**** Input records

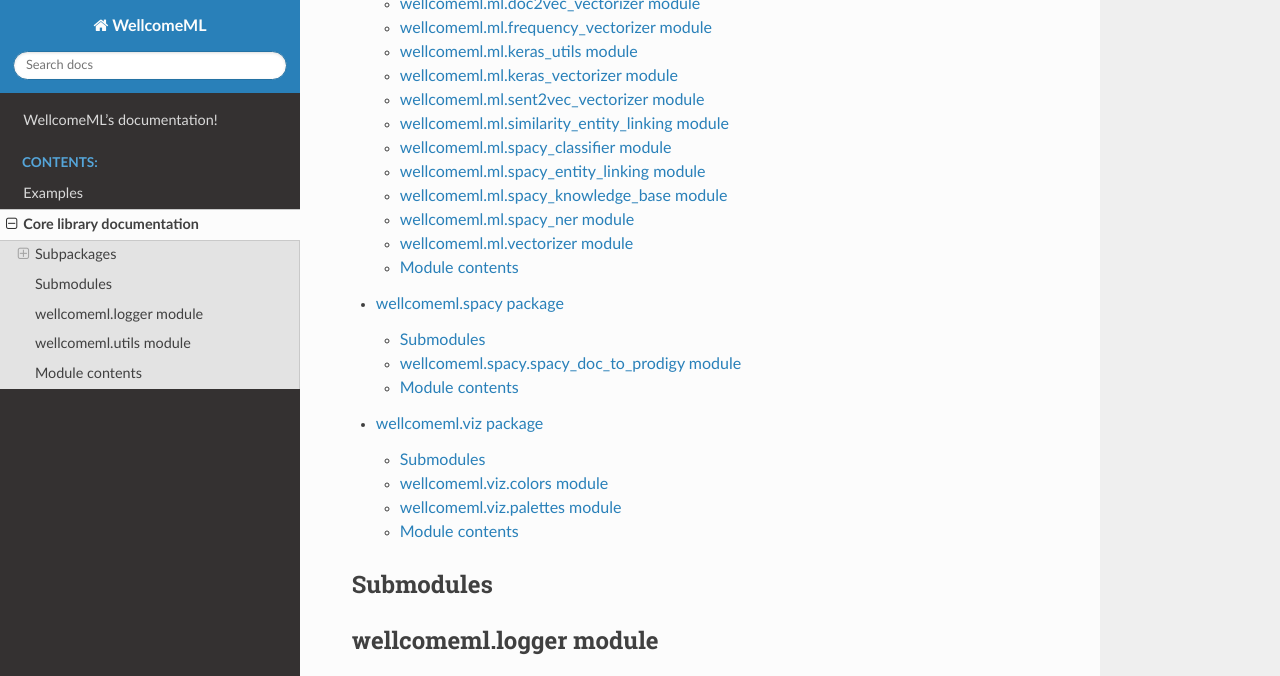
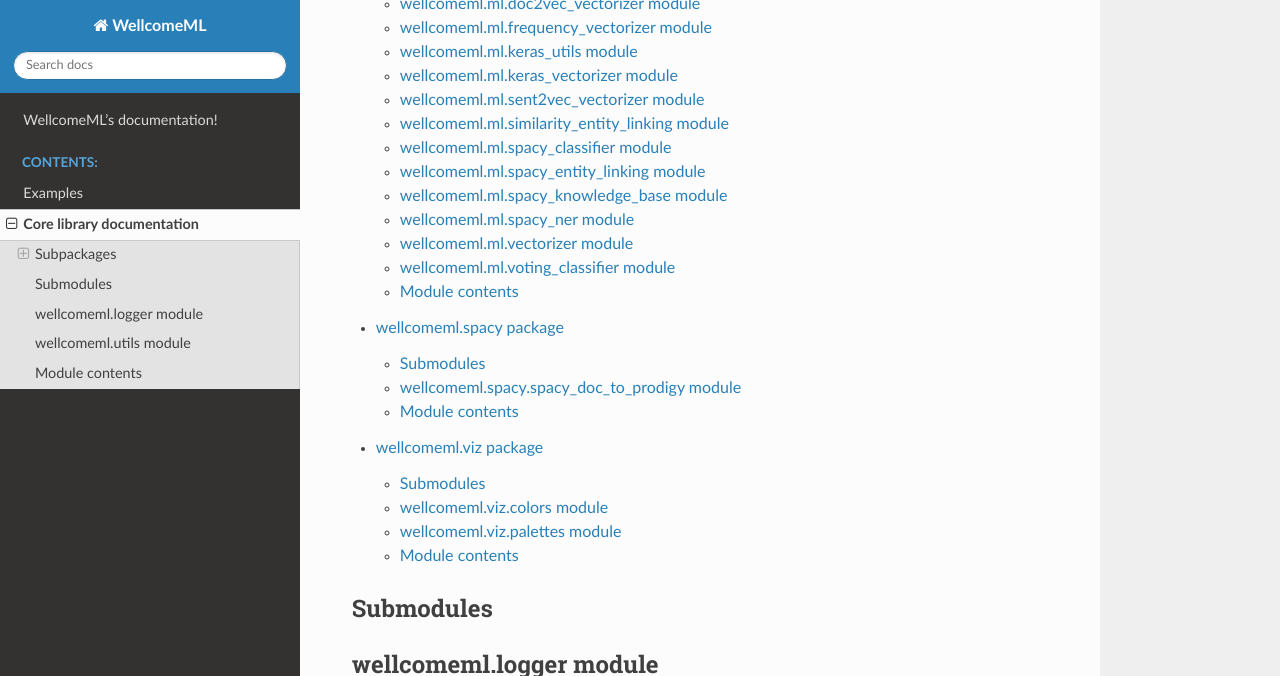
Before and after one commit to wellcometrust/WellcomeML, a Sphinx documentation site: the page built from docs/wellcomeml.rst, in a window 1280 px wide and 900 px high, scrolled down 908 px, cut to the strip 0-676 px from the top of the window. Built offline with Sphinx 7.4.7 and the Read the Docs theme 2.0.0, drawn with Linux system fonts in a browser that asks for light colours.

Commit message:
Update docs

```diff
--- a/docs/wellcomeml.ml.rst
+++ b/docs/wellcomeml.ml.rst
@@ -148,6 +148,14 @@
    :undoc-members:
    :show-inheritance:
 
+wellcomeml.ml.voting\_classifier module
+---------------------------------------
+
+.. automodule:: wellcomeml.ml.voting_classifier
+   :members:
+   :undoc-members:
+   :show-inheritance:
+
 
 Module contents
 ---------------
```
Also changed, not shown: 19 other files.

********

* Aim of the task: Copy the lines above exactly and exclude every image.

* Answer box:
Before and after one commit to wellcometrust/WellcomeML, a Sphinx documentation site: the page built from docs/wellcomeml.rst, in a window 1280 px wide and 900 px high, scrolled down 908 px, cut to the strip 0-676 px from the top of the window. Built offline with Sphinx 7.4.7 and the Read the Docs theme 2.0.0, drawn with Linux system fonts in a browser that asks for light colours.

Commit message:
Update docs

```diff
--- a/docs/wellcomeml.ml.rst
+++ b/docs/wellcomeml.ml.rst
@@ -148,6 +148,14 @@
    :undoc-members:
    :show-inheritance:
 
+wellcomeml.ml.voting\_classifier module
+---------------------------------------
+
+.. automodule:: wellcomeml.ml.voting_classifier
+   :members:
+   :undoc-members:
+   :show-inheritance:
+
 
 Module contents
 ---------------
```
Also changed, not shown: 19 other files.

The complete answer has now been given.